The Ausable River Association (AsRA) has been awarded a $100,000 Best Management Practices for Pollution Reduction grant from the Lake Champlain Basin Program (LCBP).
The funding supports replacement of an undersized and failing culvert on Otis Brook in Jay, NY. This will be AsRA’s sixth installation of a Climate-Ready-Culvert and is part of their wider effort to restore stream health by reducing sedimentation of waterways, to improve wildlife habitat, and to create flood resilience for communities in the Ausable watershed.
In 2016, AsRA, through a partnership with the U.S. Fish and Wildlife Service, the Town of Jay, and The Nature Conservancy Adirondacks, replaced the first undersized culvert over Otis Brook.
Descending from the Jay Mountain Wilderness, this small stream supports a wide array of native wildlife including a healthy wild brook trout population. Once the stream flows out of the wilderness, it crosses under several roads on its way to join the East Branch Ausable River. Four of the five road crossings along Otis Brook were identified as high priorities for replacement through an earlier process that assessed aquatic connectivity, flood vulnerability, and community safety.
LCBP funds are expected to replace the second culvert on the Otis system – just downstream of the 2016 project. The targeted culvert is an undersized 4-foot diameter pipe. It is a barrier to aquatic organisms – including native brook trout, is frequently overwhelmed during moderate flooding, and causes significant bank erosion on either side of the road. Additionally, the stream 100 feet immediately above the culvert inlet has been re-routed to run alongside the road causing extreme siltation and threatening undercutting of the roadway during storms. Construction is planned for summer of 2020 and is expected to include installation of a bottomless aluminum arch culvert sized to accommodate a 100-year flood event at 80% capacity – approximately 17 feet in width. Plans are to replace the stream to its original channel, restoring its bed and banks to mimic natural stream conditions up and downstream, and eliminating excess erosion and sedimentation. The expected structural life of Climate-Ready-Culverts is estimated at 75 years.
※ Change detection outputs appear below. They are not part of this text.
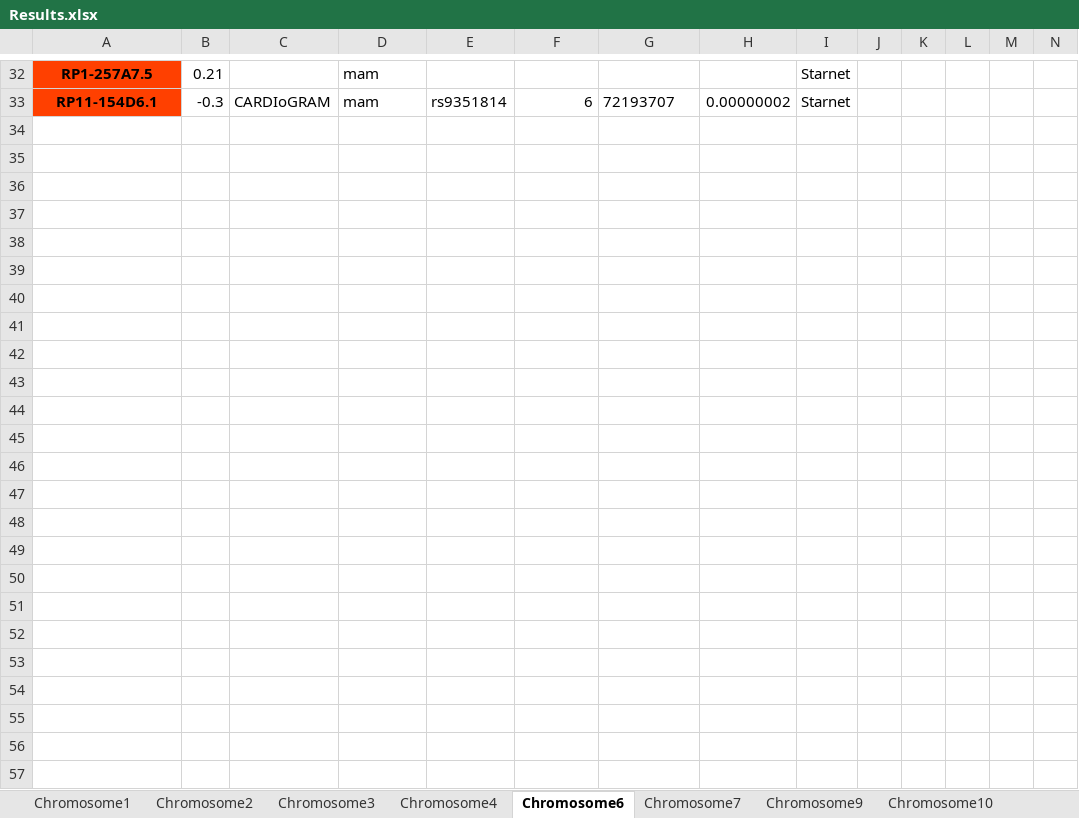
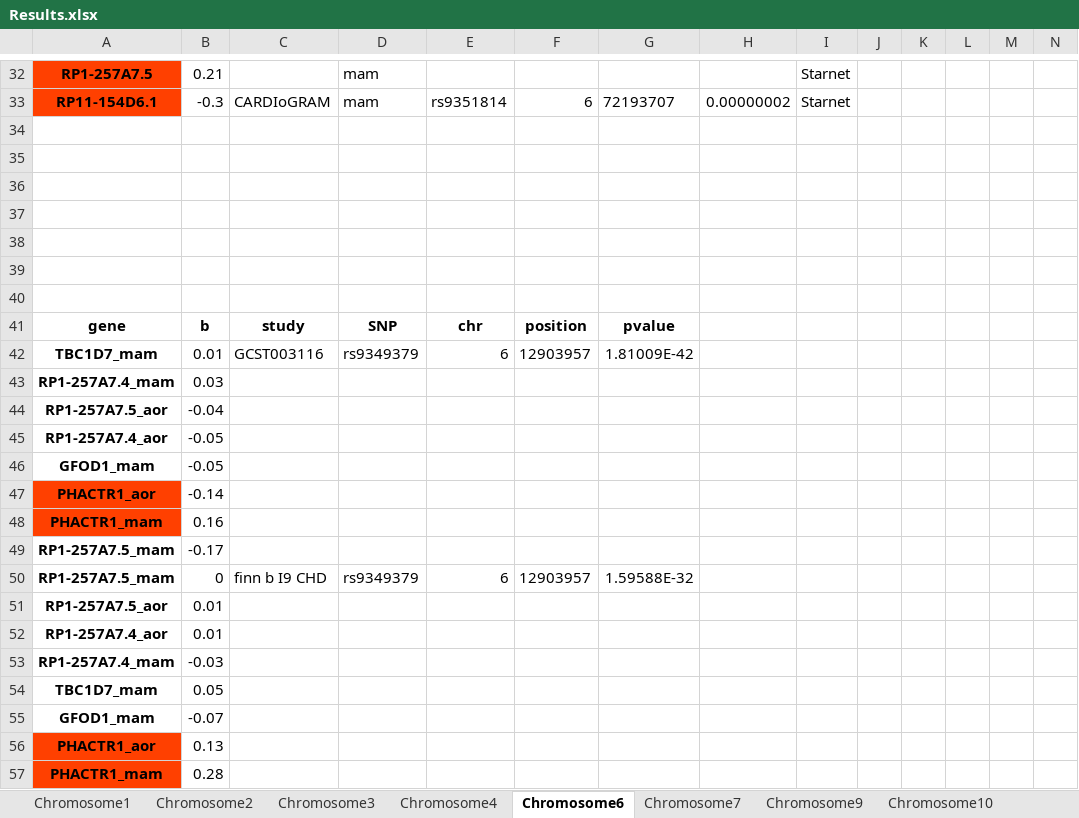
Before and after one commit to mariyam-khan/Causal_genes_GWAS_loci_CAD, an Excel workbook: Results.xlsx, sheet Chromosome6, drawn as a sheet; only a part is shown, gaps mark what is left out; values as stored, in another font and other column widths than the file's, no borders; rows hold the shown columns only; the diff names each change by its address in the sheet, - before the commit and + after, or states it on an @@ line.

```diff
--- a/Results.xlsx (sheet Chromosome6)
+++ b/Results.xlsx (sheet Chromosome6)
+row 34: (empty)
+row 35: (empty)
+row 36: (empty)
+row 37: (empty)
+row 38: (empty)
+row 39: (empty)
+row 40: (empty)
+row 41: gene | b | study | SNP | chr | position | pvalue
+row 42: TBC1D7_mam | 0.01 | GCST003116 | rs9349379 | 6 | 12903957 | 1.81009E-42
+row 43: RP1-257A7.4_mam | 0.03
+row 44: RP1-257A7.5_aor | -0.04
+row 45: RP1-257A7.4_aor | -0.05
+row 46: GFOD1_mam | -0.05
+row 47: PHACTR1_aor | -0.14
+row 48: PHACTR1_mam | 0.16
+row 49: RP1-257A7.5_mam | -0.17
+row 50: RP1-257A7.5_mam | 0 | finn b I9 CHD | rs9349379 | 6 | 12903957 | 1.59588E-32
+row 51: RP1-257A7.5_aor | 0.01
+row 52: RP1-257A7.4_aor | 0.01
+row 53: RP1-257A7.4_mam | -0.03
+row 54: TBC1D7_mam | 0.05
+row 55: GFOD1_mam | -0.07
+row 56: PHACTR1_aor | 0.13
+row 57: PHACTR1_mam | 0.28
```
Also changed, not shown: sheet Chromosome15, sheet Chromosome21, sheet Chromosome2, sheet Chromosome7, sheet Chromosome10, sheet Chromosome16.
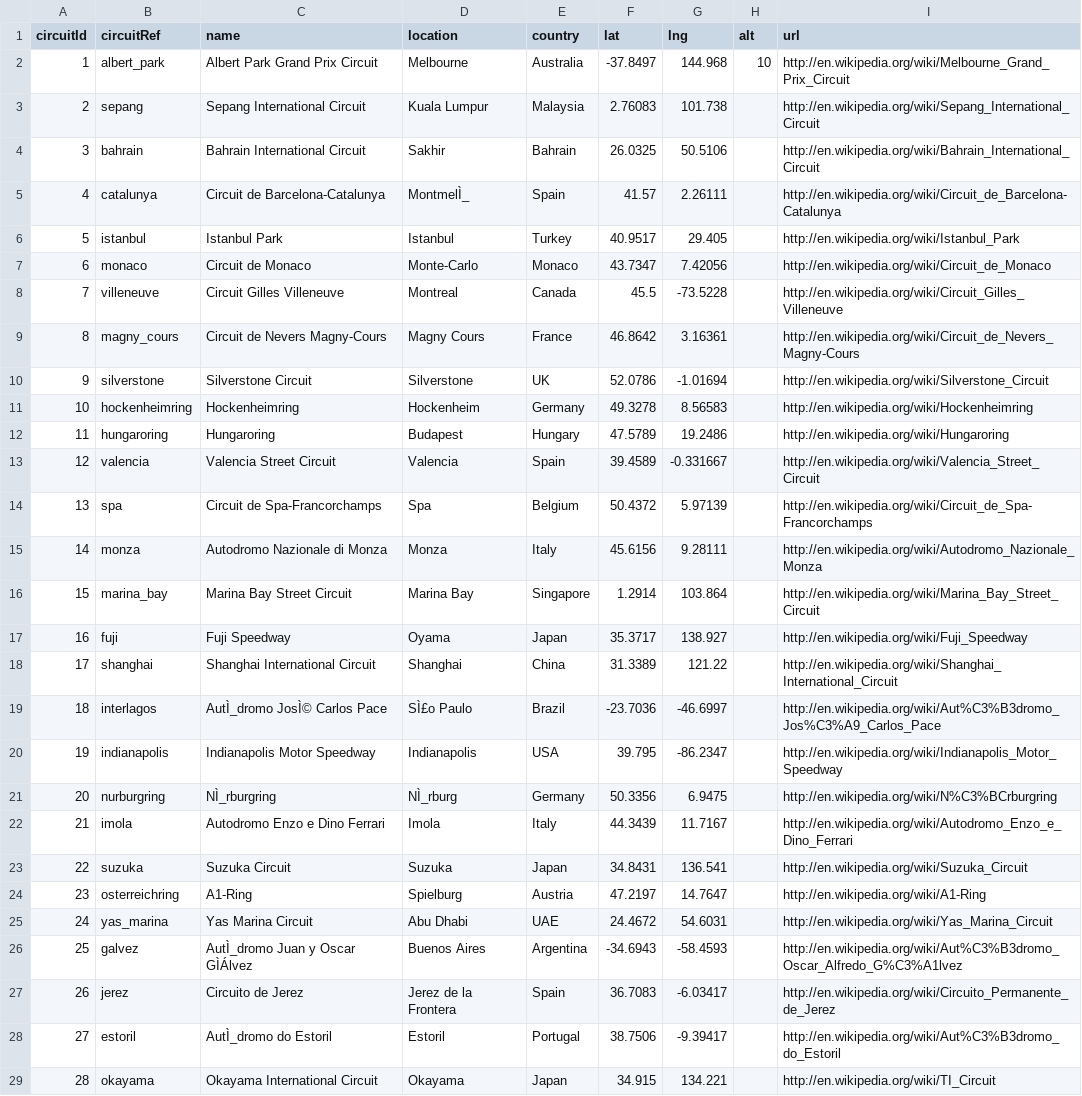
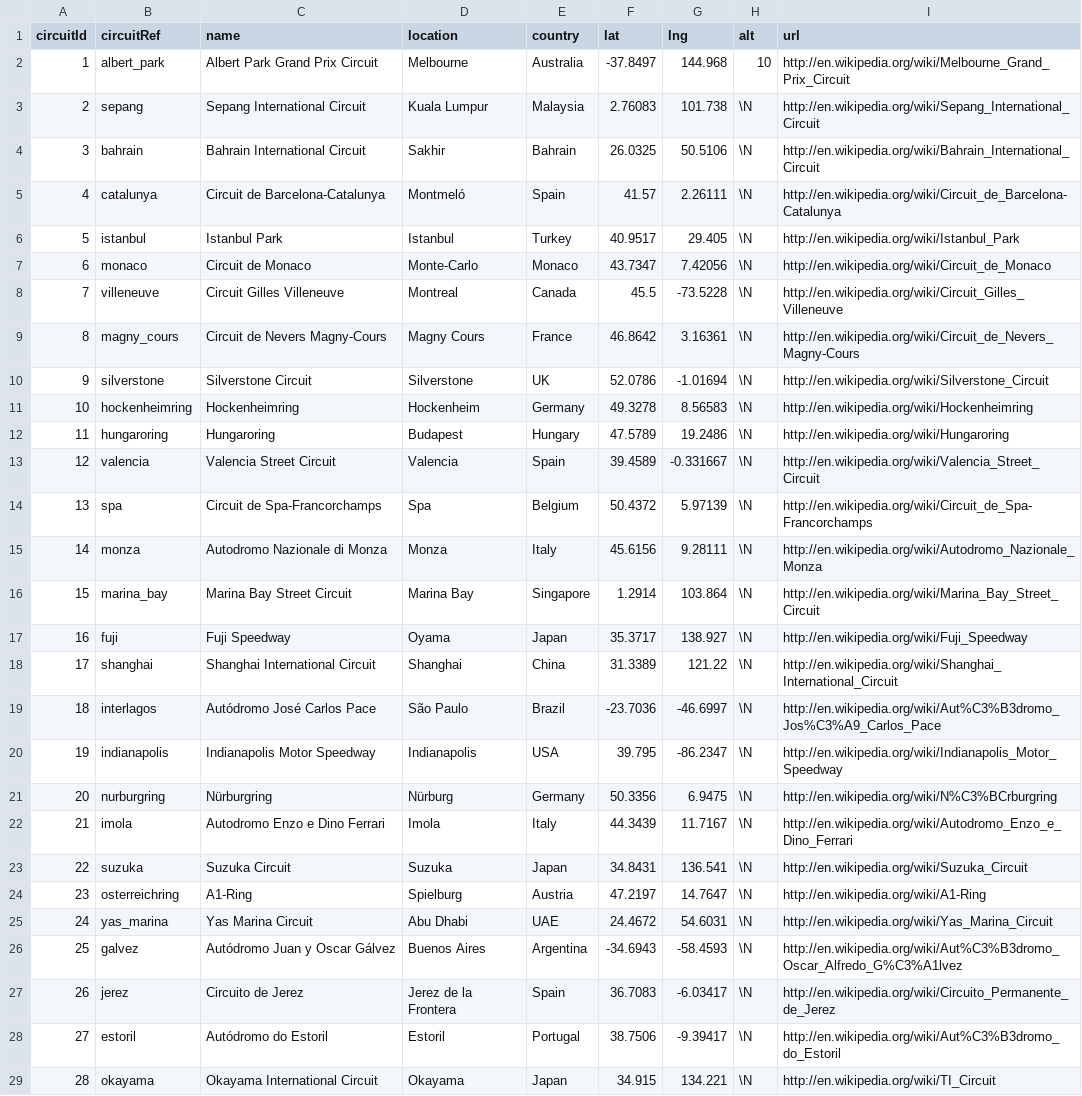
Before and after one commit to manueldelreal/formula1-EDA, a CSV file: race-data-2/circuits.csv, drawn as a sheet; only a part is shown; the diff covers the shown part only; the diff names each change by its address in the sheet, - before the commit and + after, or states it on an @@ line.

```diff
--- a/race-data-2/circuits.csv
+++ b/race-data-2/circuits.csv
-H3:H29 (alt): (empty)
+H3:H29 (alt): \N
-D5 (location): MontmelÌ_
+D5 (location): Montmeló
-C19 (name): AutÌ_dromo JosÌ© Carlos Pace
+C19 (name): Autódromo José Carlos Pace
-D19 (location): SÌ£o Paulo
+D19 (location): São Paulo
-C21 (name): NÌ_rburgring
+C21 (name): Nürburgring
-D21 (location): NÌ_rburg
+D21 (location): Nürburg
-C26 (name): AutÌ_dromo Juan y Oscar GÌÁlvez
+C26 (name): Autódromo Juan y Oscar Gálvez
-C28 (name): AutÌ_dromo do Estoril
+C28 (name): Autódromo do Estoril
```
Also changed, not shown: 3 added rows and 48 edited cells elsewhere in this file, race-data-2/constructors.csv, race-data-2/seasons.csv, 9 other files.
Climate-Ready-Culverts reduce flood impacts, ensure passage for a variety of animals including fish, salamanders, frogs, and turtles, restore stream function and habitat, improve water quality, and reduce or eliminate frequent and costly maintenance activities for towns. Furthermore, they enhance the quality of recreational activities within the Ausable watershed. Each year thousands of anglers travel to the Ausable River and its tributaries for world-class trout fishing. Passable culverts support healthy fish populations, resulting in better opportunities for recreational fishing, thus bringing money to local communities.
LCBP, in conjunction with the New England Interstate Water Pollution Control Commission, offers grants to develop and install Best Management Practices for Pollution Reduction in the US-portion of the Lake Champlain Basin, and for projects to provide planning and prioritization for future on-the-ground interventions. Selected projects help to implement LCBP’s Opportunities for Action: An Evolving Plan for the Future of the Lake Champlain Basin.
AsRA holds several grants from LCBP and leverages this support to identify matching funds to help communities protect Ausable streams and lakes. Work on the second Otis Brook culvert is also supported by a $50,000 grant awarded to AsRA in 2019 by the US Fish and Wildlife Service through its National Fish Passage Program.
Photo of culvert on Otis Brook in Jay provided.